My dear friends, L and J, just returned from an adventure in Panama. Traveling into the verdant mountainous jungles, they came upon an artist known for his creative ability of transforming the leaves of the toquilla palm (Carludovica palmate) into what is known as the Panama hat.
So now, thanks to L and J, I am now wearing my “Panama” at a jaunty angle everywhere I go these days. This is a hat like no others. Even on the warmest days, with the sun directly on my head, I never feel hot. According to L and J, the positioning of the hat denotes the emotional state of the wearer.
The Panama hat plant a.k.a. toquilla palm is not a palm tree. And it grows in more places than Panama, from Central America to Bolivia. In fact the Panama hat is originally from Ecuador. Artisans were weaving the leaves into hats as early as the seventh century. When they were “discovered” by the Americans and Europeans, finished hats were shipped from Ecuador to the Isthmus of Panama before heading out to other parts of the world. And that is why we now know them as Panama hats.
On December 6, 2012, the art of weaving the traditional Ecuadorian toquilla hat was added to the UNESCO intangible cultural heritage list.
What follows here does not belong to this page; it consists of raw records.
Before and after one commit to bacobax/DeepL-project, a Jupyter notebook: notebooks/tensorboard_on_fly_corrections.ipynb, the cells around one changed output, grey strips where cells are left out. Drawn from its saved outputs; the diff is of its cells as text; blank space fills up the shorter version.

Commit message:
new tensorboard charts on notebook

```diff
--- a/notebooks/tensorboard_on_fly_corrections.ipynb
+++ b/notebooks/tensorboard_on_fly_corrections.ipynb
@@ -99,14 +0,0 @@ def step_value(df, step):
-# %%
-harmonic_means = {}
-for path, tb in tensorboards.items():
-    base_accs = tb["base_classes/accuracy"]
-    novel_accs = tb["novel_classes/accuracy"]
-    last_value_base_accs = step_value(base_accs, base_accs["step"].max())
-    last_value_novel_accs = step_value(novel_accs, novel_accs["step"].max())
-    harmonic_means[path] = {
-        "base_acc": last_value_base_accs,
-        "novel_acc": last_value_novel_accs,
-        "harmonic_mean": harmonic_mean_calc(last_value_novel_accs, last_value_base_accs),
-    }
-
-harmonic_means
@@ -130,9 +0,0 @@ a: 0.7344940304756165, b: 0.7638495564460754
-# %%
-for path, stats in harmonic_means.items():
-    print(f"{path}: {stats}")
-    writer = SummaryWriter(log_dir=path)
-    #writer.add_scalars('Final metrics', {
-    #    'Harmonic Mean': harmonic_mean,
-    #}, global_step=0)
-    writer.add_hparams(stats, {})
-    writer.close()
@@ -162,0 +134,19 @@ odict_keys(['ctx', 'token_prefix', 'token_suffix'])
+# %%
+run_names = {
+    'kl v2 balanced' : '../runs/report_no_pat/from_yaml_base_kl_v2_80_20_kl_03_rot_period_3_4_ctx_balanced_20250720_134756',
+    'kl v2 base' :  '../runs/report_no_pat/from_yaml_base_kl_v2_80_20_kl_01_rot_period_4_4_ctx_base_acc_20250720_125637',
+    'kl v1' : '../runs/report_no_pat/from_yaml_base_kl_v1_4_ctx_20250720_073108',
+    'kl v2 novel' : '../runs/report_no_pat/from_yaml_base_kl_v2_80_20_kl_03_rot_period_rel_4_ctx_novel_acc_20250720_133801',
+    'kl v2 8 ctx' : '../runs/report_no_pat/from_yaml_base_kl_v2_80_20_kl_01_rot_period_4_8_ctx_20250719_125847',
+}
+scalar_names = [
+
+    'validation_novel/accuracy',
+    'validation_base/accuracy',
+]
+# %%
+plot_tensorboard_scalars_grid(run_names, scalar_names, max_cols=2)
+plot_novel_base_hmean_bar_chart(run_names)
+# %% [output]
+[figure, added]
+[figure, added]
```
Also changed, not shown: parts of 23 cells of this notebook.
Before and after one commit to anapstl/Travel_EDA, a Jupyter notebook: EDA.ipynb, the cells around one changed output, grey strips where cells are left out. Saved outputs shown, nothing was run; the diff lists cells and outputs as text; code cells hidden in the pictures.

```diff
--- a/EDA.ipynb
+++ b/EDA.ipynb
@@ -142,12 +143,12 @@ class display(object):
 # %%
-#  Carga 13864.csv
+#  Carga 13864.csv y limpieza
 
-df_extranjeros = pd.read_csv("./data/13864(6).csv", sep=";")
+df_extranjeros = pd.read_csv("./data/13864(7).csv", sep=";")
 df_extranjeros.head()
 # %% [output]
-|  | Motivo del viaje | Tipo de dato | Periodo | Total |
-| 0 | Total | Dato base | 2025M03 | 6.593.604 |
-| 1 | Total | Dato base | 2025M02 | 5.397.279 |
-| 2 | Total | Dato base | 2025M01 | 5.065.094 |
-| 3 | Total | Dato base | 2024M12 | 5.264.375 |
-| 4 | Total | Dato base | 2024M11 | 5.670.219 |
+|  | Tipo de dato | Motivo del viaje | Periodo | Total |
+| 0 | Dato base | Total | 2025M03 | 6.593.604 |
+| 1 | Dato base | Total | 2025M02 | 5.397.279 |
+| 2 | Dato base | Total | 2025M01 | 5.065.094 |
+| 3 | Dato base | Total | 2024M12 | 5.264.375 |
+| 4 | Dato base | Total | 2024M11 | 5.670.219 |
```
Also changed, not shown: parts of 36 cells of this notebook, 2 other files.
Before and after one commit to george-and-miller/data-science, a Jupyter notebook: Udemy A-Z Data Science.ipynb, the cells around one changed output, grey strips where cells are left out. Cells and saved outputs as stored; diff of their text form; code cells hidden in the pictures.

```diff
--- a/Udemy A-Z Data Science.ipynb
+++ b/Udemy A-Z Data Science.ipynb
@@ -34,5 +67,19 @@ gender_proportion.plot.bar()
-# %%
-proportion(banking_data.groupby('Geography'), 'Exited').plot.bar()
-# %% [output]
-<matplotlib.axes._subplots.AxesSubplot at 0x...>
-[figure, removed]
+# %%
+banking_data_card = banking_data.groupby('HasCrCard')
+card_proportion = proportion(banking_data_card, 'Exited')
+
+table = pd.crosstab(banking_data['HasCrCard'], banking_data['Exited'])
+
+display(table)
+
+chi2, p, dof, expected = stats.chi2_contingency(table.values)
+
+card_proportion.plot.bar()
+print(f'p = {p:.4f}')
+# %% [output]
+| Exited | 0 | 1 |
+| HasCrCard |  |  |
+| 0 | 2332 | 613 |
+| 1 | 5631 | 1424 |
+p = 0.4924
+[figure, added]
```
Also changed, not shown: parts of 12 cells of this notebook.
The more I read, the more I know how important it is to preserve this tradition. I wear this hat proudly.